Manipulated crime figures were a misunderstanding and the officers involved have been made accountable for their actions, police say.
An internal police report shows five officers in Counties Manukau reclassified about 700 burglaries as lesser incidents.
Acting Police Minister Judith Collins said it was an isolated incident by individuals trying to make themselves look better.
Counties Manukau district commander Superintendent John Tims said an audit had been put in place and police were taking the incident seriously. He denied there was an attempt to try and make crime numbers look better.
New Zealand First leader Winston Peters said criminal lawyers had told him that police were letting people off with a warning, instead of charging them, to keep the statistics down.
He said he did not blame police but rather the Government, which was trying to claim its policies were working when they demonstrably were not.
The claims echoed those made by Labour last week, suggesting police were laying fewer charges to meet the Government's targets for reducing crime.
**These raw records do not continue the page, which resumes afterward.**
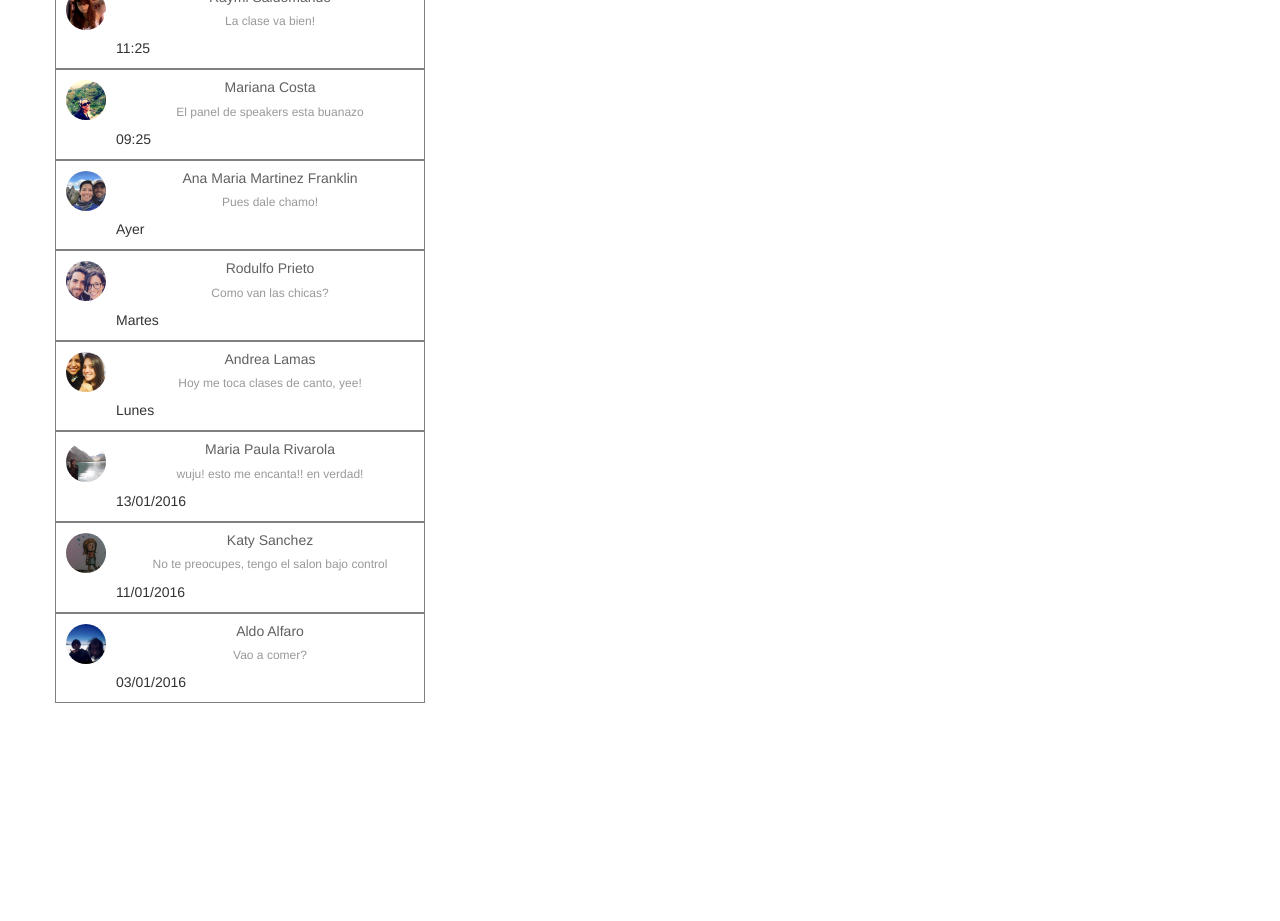
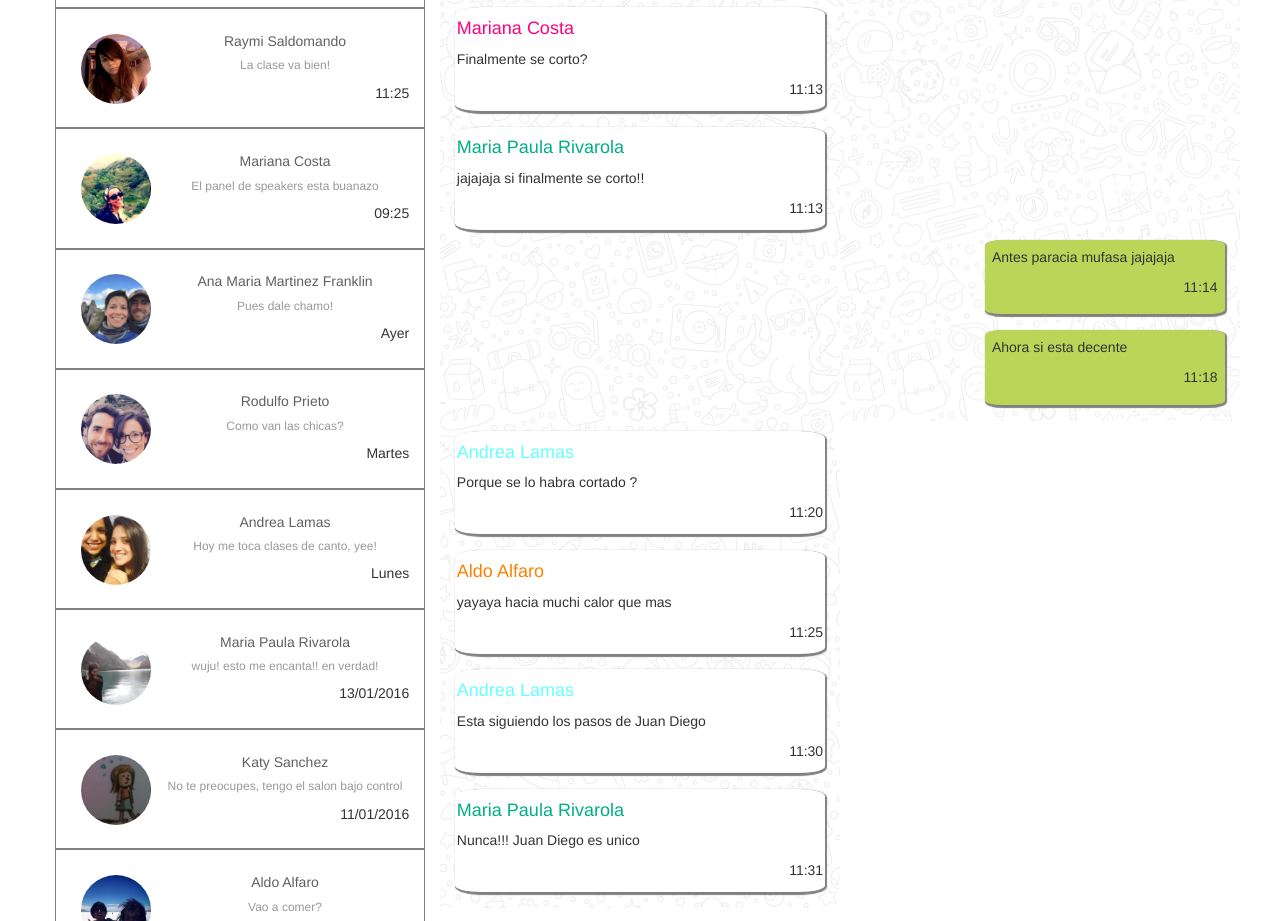
Before and after one commit to natuur/Whatsapp, a plain HTML site: page index.html in a window 1280 px wide. Shown: the part 167-1088 px from the top of the page. Before the commit the page ends 870 px from the top, so only its background shows below. Drawn offline with Linux system fonts and the light colour scheme.

Commit message:
union de footer y seccion

```diff
--- a/css/main.css
+++ b/css/main.css
@@ -13,8 +13,8 @@
 }
 
 .foto{
-	height:40px;
-	width:40px;
+	height:70px;
+	width:70px;
 	margin: 2px;
 	float: left;
 	margin: 10px;
@@ -22,6 +22,7 @@
 
 .caja{
  	border:1px solid gray;
+ 	padding: 4%;
 }
 
 .estado{
@@ -37,3 +38,60 @@
 .scroll{
 	overflow: scroll;
 }
+.fondo{
+	background-image: url(../image/chat-panel-bg.png);
+
+}
+
+.burbuja{
+	background-color: white;
+	padding: 0.5%;
+	max-width: 100%;
+	box-shadow:1px 1px 1px 1px gray;
+	border-bottom: 1px solid gray;
+	border-radius: 7%;
+	margin-bottom: 4%;
+}
+
+.burbuja2{
+	background-color:#bbd559;
+	padding: 2%;
+	max-width: 80%;
+	margin-left: 35%;
+	box-shadow:1px 1px 1px 1px gray;
+	border-bottom: 1px solid gray;
+	border-radius: 7%;
+	margin-bottom: 4%;
+}
+
+.parra{
+	text-align: left;
+}
+
+.hora{
+	text-align: right;
+}
+
+.andrea{
+	color: #66ffff;
+}
+
+.mariana{
+	color:#ff0080;
+}
+
+.maria{
+	color:#00ae85;
+}
+
+.aldo{
+	color:#ff8000;
+}
+
+.espacio{
+	padding-bottom: 50%;
+}
+
+.abajo{
+	margin-top: 95%;
+}
--- a/index.html
+++ b/index.html
@@ -23,7 +23,7 @@
 				</div>
 			</div>
 		</section>
-		<section>
+		<section >
 			<div class="container">
 				<div class="row">
 					<div class="col-md-4">
@@ -84,6 +84,108 @@
 							</div>
 						</div>
 					</div>
+					<div class="col-md-4 fondo">
+						<div class="burbuja">
+							<h4 class="andrea">
+								Andrea Lamas
+							</h4>
+							<p class="parra">
+								Chicos han visto el nuevo corte de Aldo?
+							</p>
+							<p class="hora">
+								11:12
+							</p>
+						</div>
+						<div class="burbuja">
+							<h4 class="mariana">
+								Mariana Costa
+							</h4>
+							<p class="parra">
+								Finalmente se corto?
+							</p>
+							<p class="hora">
+								11:13
+							</p>
+						</div>
+						<div class="burbuja">
+							<h4 class="maria">
+								Maria Paula Rivarola
+							</h4>
+							<p class="parra">
+								jajajaja si finalmente se corto!!
+							</p>
+							<p class="hora">
+								11:13
+							</p>
+						</div>
+						<div class="espacio">
+
+						</div>
+						<div class="burbuja">
+							<h4 class="andrea">
+								Andrea Lamas
+							</h4>
+							<p class="parra">
+								Porque se lo habra cortado ?
+							</p>
+							<p class="hora">
+								11:20
+							</p>
+						</div>
+						<div class="burbuja">
+							<h4 class="aldo">
+								Aldo Alfaro
+							</h4>
+							<p class="parra">
+								yayaya hacia muchi calor que mas
+							</p>
+							<p class="hora">
+								11:25
+							</p>
+						</div>
+						<div class="burbuja">
+							<h4 class="andrea">
+								Andrea Lamas
+							</h4>
+							<p class="parra">
+								Esta siguiendo los pasos de Juan Diego
+							</p>
+							<p class="hora">
+								11:30
+							</p>
+						</div>
+						<div class="burbuja">
+							<h4 class="maria">
+								Maria Paula Rivarola
+							</h4>
+							<p class="parra">
+								Nunca!!! Juan Diego es unico
+							</p>
+							<p class="hora">
+								11:31
+							</p>
+						</div>
+					</div>
+					<div class="col-md-4 fondo">
+						<div class="abajo">
+							<div class="burbuja2">
+								<p class="parra">
+									Antes paracia mufasa jajajaja
+								</p>
+								<p class="hora">
+									11:14
+								</p>
+							</div>
+							<div class="burbuja2">
+								<p class="parra">
+									Ahora si esta decente
+								</p>
+								<p class="hora">
+									11:18
+								</p>
+							</div>
+						</div>
+					</div>
 				</div>
 			</div>
 		</section>
```
Also changed, not shown: 4 other files.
Labour police spokesperson Jacinda Ardern said the Government needed to prove the statistics were above board.
Ms Ardern said Judith Collins had given a verbal assurance that this was an isolated incident and Labour would like the Government to demonstrate what police had done to make sure that was the case.
Until that happens, the credibility of those statistics was in question, she said.
Mr Peters said an internal audit would not be enough to restore the public's faith.
Criminal Bar Association president Tony Bouchier said burglary figures are crucial as they are the one area where it is possible to see whether crime is on the wane or on the rise.
"The reason for that is burglary is a very personal thing, people tend to report burglary, so it's very concerning to hear that anybody is playing around with burglary statistics."
Police Association president Greg O'Connor said he believed it was an incident isolated to that area.
However, Mr O'Connor said local managers were under huge pressure to deliver in an environment where statistics were everything.
IPCA not taking further action
The Independent Police Conduct Authority says it received three anonymous letters of complaint about the issue in 2012, which it forwarded to police.
It said on Tuesday it has received further information it was waiting for from police about their investigation, and has decided not to revisit the issue.
The authority said if any further complaints come through about police coding practices, it would consider them as it always does.
It said police have taken employment action in respect of the officers involved, and the Commissioner has publicly accepted that errors were made and have since been rectified.